Vine, the Daily Mail columnist who is married to Cabinet Office minister Michael Gove, said it would mean her husband would not again have to be dragged to parliament to answer questions about “curtains”.
No.10 has not denied the prime minister received a loan from the Conservative Party to cover the initial costs, before repaying the party.
Prime ministers are allocated a taxpayer-funded budget of up to £30,000 a year to renovate the home – which is more than the median UK household income after tax.
But it has been reported Johnson has spent up to £200,000 on the changes.
Dominic Cummings, Johnson’s former top adviser who quit his post last year, has said the PM wanted Tory donors to “secretly pay” for the work in an “unethical, foolish, possibly illegal” move.
Speaking to BBC Radio 4′s Today programme, Vine said: “The thing about the whole No.10 refurbishment thing is that the prime minister can’t be expected to live in a skip.
“He has to live to a certain standard and the problem with all of these political things like this is that no one is ever prepared to bite the bullet.”
She added: “If he wants to have a pink sofa instead of a green sofa, I think that’s a perfectly reasonable thing for him to want.”
Vine said she did not think the taxpayer should fund the work, but that a “transparent” arrangement for refurbishment was the way forward.
She said when there’s a new PM it would be better for there to be “a one-off payment that enables you to change the curtains, I think that would be very clear and very simple”.
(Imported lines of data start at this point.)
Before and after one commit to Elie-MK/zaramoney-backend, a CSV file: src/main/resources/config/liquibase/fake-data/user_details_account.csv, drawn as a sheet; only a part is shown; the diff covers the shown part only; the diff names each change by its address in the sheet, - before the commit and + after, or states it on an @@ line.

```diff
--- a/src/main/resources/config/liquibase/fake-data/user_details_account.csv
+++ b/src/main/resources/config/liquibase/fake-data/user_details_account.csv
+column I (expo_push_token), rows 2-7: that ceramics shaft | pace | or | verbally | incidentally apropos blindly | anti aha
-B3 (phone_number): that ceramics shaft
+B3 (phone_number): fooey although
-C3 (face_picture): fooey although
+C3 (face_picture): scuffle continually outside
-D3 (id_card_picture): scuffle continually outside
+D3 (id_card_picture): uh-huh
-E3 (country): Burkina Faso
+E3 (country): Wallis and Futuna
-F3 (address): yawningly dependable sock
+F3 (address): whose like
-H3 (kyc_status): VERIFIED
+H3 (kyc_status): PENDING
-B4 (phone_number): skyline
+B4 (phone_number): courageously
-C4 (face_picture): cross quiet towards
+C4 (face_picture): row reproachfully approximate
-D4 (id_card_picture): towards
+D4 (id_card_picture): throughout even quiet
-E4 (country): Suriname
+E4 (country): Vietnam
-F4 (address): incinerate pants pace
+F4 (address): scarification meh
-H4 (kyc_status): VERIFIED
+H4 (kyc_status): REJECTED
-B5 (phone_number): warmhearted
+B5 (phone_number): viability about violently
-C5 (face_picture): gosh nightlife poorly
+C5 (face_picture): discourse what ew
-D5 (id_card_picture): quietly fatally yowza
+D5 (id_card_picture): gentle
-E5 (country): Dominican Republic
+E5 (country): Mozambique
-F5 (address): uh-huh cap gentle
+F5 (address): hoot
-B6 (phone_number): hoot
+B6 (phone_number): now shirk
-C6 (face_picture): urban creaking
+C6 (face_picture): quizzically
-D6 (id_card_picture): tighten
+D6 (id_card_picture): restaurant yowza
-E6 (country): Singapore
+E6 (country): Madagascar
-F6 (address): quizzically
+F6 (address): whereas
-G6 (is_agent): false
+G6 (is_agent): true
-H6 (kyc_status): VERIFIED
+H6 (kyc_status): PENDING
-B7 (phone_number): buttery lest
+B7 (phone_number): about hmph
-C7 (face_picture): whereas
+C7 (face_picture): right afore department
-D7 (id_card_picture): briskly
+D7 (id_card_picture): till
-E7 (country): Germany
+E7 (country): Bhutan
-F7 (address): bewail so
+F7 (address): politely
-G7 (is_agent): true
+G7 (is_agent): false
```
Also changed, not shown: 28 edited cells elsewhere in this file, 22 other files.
Vine adde this would mean “my husband wouldn’t have to cancel all his very important NHS procurement meetings on an afternoon to go and answer an urgent question about curtains”.
Gove, in his Cabinet Office role, faced questions from MPs on Monday about who paid for the renovation.
Labour deputy leader Angela Rayner said Tory Party co-chair Amanda Milling needed to “come clean” about whether party funds had been used.
“No more cover-ups, no more prevarication,” she said. “Tell us who paid for the prime minister’s flat, and release all correspondence on this matter between the Conservative Party, Downing Street and the Cabinet Office.”